Find the timeframe options below the chart
If, for example, you picked 180 days, the 180 daily returns prior to the point/date on the chart were considered when determining the correlation coefficient returned for the two data series at that point/date on the chart. In other words, the number you see for today refers to a sample of the previous 180 days.
Keep in mind that if you "exclude gaps" in the data set (see below), then the number of days selected will reflect only the number of days for which there are observations.
On occasion, you may want to compare a continuous data series with one with gaps (such as when you compare cryptoasset returns with a traditional index like S&P500 that has no values on the weekends or holidays). The tool gives you two options for handling this:
- Linearly interpolate the data to derive a value for the data gap prior to calculating the returns
- Exclude the observations on the dates where one data series has a gap, but the other doesn't prior to calculating the returns (note: this results in fewer observations for the non-gapped series)
The tool will default to "excluding" data where gaps are identified. You can adjust this setting from the settings menu on the right toolbar.
Click on the "gear" to find the settings for Data Gaps

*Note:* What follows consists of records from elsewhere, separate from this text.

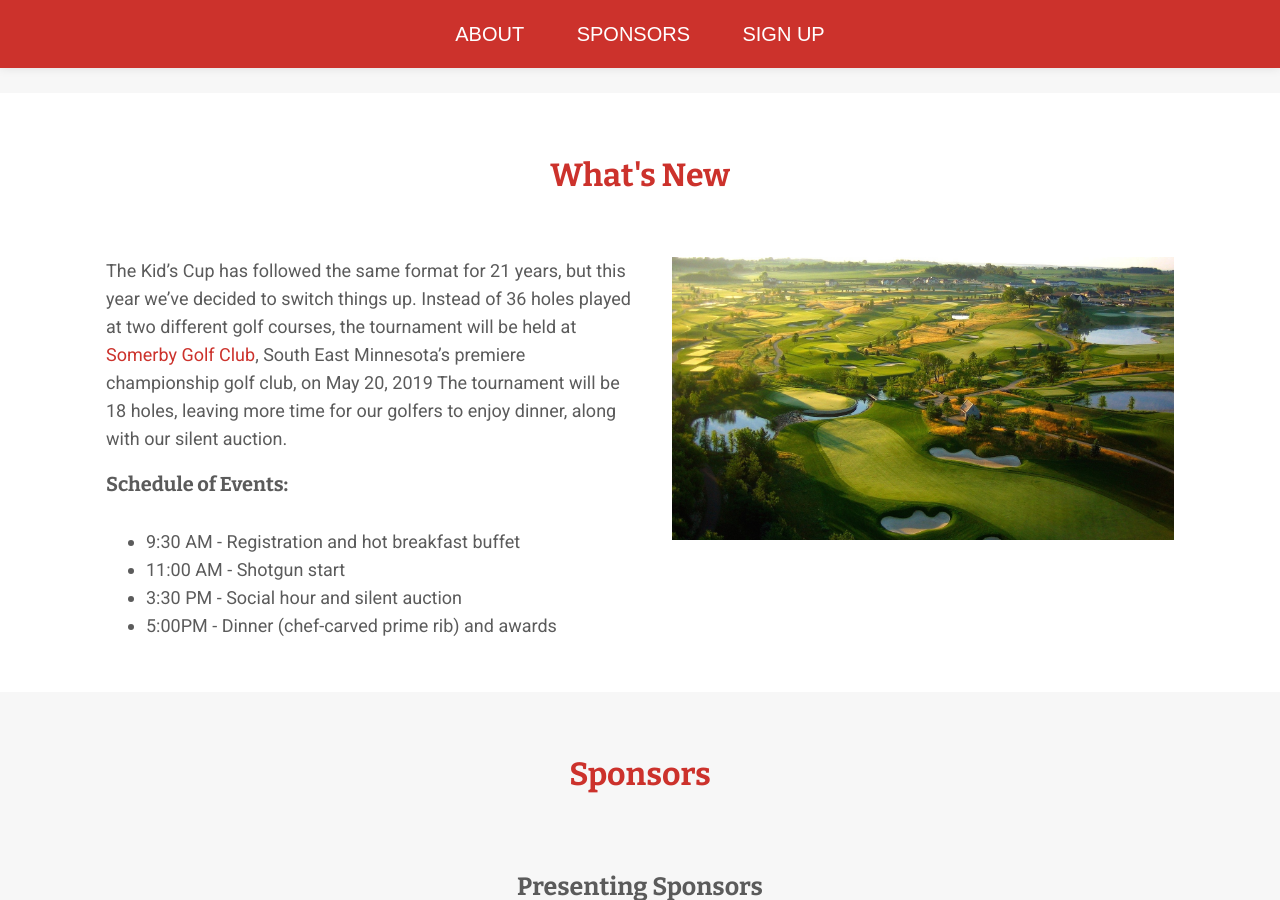
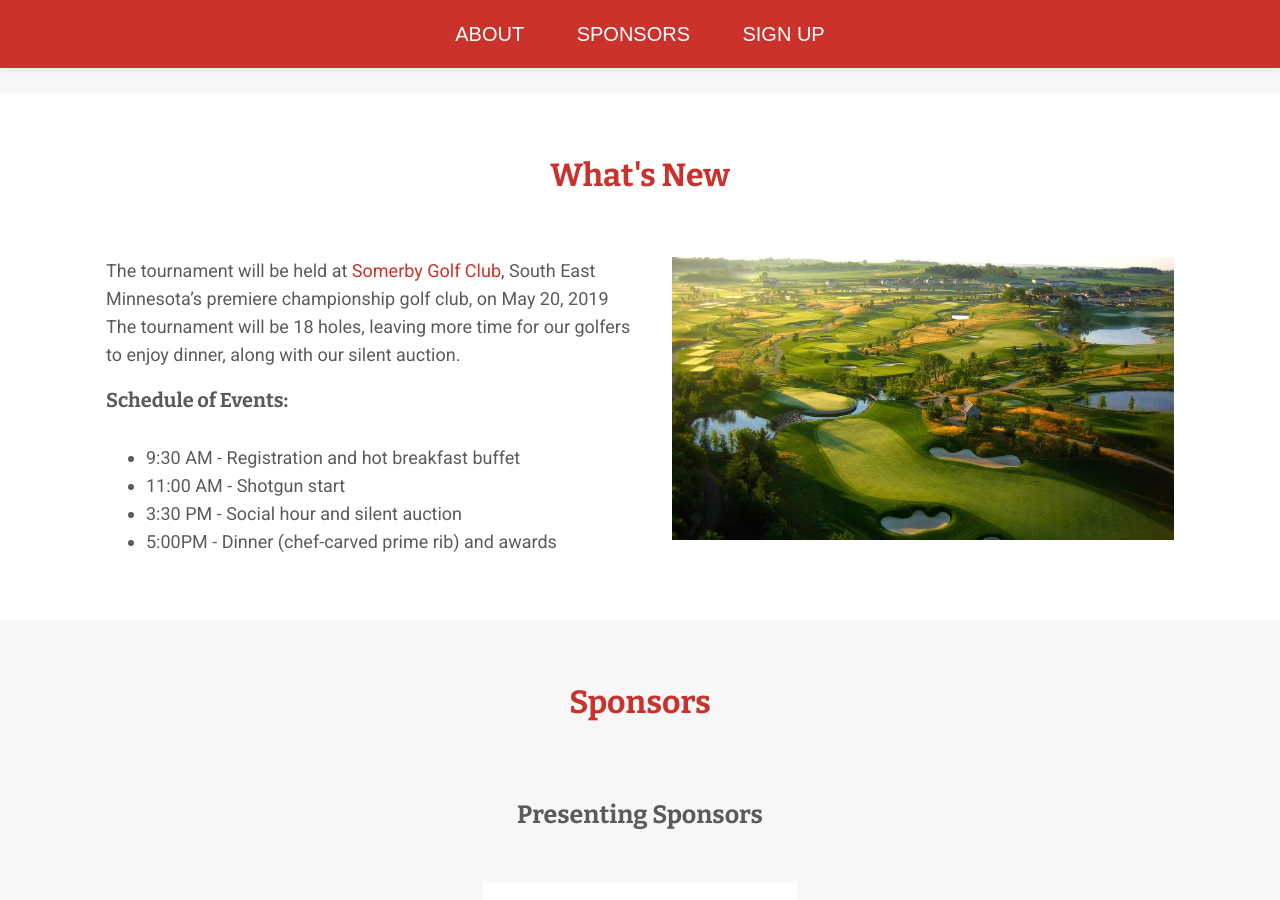
Before and after one commit to kidscuprochester/kidscuprochester.github.io, a Jekyll site: the page built from index.md, in a window 1280 px wide and 900 px high, scrolled down 1735 px. Built offline with Jekyll 4.4.1, drawn with Linux system fonts in a browser that asks for light colours; nearby versions of some CDN libraries.

Commit message:
Updated Config

```diff
--- a/_config.yml
+++ b/_config.yml
@@ -32,7 +32,7 @@ who_we_are:
   image: "/uploads/players_1.jpg"
 whats_new:
   text: |
-    The Kid's Cup has followed the same format for 21 years, but this year we've decided to switch things up. Instead of 36 holes played at two different golf courses, the tournament will be held at [Somerby Golf Club](http://www.somerby.com), South East Minnesota's premiere championship golf club, on May 20, 2019
+    The tournament will be held at [Somerby Golf Club](http://www.somerby.com), South East Minnesota's premiere championship golf club, on May 20, 2019
     The tournament will be 18 holes, leaving more time for our golfers to enjoy dinner, along with our silent auction.
     ##### Schedule of Events:
     * 9:30 AM - Registration and hot breakfast buffet
```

Let’s say you a Pearson correlation of the logarithmic returns for the previous 180 days. This number means “in the 180 days leading up to the point on the chart you’re looking at, the two assets that you have selected had co-movement in their daily returns of a magnitude corresponding to x.” If x is 1, their daily returns were perfectly positively correlated in the 180-day period leading up to the date where you observe the coefficient of 1. If x is 0.3, their returns moved together more often than not, but they weren’t particularly closely linked.
Attempting to predict the future by looking at historical returns is always somewhat fraught. There’s no guarantee that a historical correlation will persist into the future. Because of this, we recommend looking for useful correlations over longer periods.
Things that should grab your attention:
- 1.Very positive correlations between two assets, especially over longer periods of time. Consistently high correlations deserve investigation.
- 2.Persistent negative correlations of any sort are tremendously interesting, albeit rare. The strength of the signal increases with the quantity of historical evidence.
Be aware that different market phases exist. Longstanding correlations can break down during certain market conditions.
Try to discern when your correlation analysis holds little explanatory power. Avoid mistaking noise for signal. And use this tool with caution.
It’s also worth reading more about the statistical underpinnings of correlation measures.